Vanessa—the lead investigator at her behavior research lab, Science of People—said one of the biggest mistakes that even very smart people make is stifling their cues because they assume their silence will make them seem more powerful.
But if we’re not expressive, the other person cannot answer the questions we talked about earlier, she added.
According to her, we can adjust the traits of warmth and competence for different audiences.
“For example, if we’re trying to hold the attention of some new folks, warmth is a characteristic we want to escalate. And if we’re trying to impress our boss, we need to maintain warmth but also demonstrate competence.”
Can we communicate effectively in the Zoom era?
I was curious to know if we can still communicate effectively and give and receive social cues in today’s digital world where most meetings take place online. According to Vanessa, it’s a myth that cues are less important on a video call. In fact, they’re more important because we’re dealing with a smaller amount of input. “We get burnt out faster on video calls because our brain is working harder to figure out if we can trust and rely on someone.” But the good news is when we have fewer inputs, it’s easier to work with what we have.
The importance of our body language can’t be underestimated, according to researchers such as body language expert Albert Mehrabian. His 7-38-55 rule states that 7% of meaning is conveyed by the spoken word, 38% by tone of voice, and 55% by body language.
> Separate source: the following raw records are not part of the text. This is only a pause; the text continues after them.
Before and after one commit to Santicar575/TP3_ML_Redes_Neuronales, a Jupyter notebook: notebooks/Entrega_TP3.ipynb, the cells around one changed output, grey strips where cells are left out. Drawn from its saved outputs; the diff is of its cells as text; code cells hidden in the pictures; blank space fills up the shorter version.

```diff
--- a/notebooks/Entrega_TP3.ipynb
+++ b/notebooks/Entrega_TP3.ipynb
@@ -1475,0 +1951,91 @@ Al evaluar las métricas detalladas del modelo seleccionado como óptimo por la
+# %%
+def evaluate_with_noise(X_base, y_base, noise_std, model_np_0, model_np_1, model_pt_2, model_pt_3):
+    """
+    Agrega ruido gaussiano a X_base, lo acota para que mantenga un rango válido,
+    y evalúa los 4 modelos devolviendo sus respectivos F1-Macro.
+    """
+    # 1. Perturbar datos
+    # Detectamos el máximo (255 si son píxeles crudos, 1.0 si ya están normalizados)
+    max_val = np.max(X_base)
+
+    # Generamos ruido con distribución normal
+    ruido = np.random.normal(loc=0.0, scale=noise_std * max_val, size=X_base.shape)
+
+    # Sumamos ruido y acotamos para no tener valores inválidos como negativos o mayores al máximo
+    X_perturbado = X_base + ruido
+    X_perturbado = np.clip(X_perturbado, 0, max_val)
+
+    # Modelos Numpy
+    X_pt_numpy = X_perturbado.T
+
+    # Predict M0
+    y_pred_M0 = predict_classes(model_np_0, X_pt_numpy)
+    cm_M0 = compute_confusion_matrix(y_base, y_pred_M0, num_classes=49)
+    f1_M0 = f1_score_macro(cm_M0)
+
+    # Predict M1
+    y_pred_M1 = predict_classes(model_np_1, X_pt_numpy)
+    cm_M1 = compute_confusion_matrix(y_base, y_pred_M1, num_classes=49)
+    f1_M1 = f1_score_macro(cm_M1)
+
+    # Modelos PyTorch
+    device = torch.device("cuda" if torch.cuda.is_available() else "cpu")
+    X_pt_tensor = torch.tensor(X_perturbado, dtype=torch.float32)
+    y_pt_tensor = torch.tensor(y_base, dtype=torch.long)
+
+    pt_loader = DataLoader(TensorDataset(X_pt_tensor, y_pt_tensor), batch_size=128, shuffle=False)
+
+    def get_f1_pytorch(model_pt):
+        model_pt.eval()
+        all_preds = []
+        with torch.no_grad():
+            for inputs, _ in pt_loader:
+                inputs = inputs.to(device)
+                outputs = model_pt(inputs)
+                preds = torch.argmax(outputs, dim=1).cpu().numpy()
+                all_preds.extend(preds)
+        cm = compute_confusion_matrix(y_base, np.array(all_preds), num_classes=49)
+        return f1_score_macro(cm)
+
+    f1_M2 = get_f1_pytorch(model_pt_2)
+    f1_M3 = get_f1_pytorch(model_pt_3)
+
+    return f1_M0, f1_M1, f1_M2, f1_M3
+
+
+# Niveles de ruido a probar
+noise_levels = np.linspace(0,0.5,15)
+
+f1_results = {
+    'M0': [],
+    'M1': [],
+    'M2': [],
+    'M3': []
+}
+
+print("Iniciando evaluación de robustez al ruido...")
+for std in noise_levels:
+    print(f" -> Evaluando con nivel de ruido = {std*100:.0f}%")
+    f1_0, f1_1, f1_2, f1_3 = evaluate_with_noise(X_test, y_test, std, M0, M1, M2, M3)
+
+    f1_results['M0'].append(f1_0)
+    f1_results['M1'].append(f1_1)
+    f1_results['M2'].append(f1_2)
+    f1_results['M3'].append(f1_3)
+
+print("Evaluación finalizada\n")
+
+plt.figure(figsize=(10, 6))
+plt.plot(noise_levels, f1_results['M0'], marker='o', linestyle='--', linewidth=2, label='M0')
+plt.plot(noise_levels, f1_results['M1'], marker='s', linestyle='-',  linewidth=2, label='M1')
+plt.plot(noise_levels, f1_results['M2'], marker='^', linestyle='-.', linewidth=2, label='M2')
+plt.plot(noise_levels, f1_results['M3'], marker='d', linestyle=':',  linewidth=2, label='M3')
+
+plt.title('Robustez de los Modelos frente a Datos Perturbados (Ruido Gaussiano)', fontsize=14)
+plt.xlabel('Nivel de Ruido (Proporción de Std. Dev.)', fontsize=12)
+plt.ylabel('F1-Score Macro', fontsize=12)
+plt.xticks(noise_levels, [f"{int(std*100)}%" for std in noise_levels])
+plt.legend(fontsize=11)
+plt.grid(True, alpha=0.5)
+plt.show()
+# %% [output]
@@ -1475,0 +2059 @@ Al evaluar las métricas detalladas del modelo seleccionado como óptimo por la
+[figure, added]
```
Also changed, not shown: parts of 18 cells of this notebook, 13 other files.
Always love learning these practical tips from Vanessa that helps us become a more charismatic and effective communicators, whether you’re at the grocery store, on a date, or pitching on Shark Tank.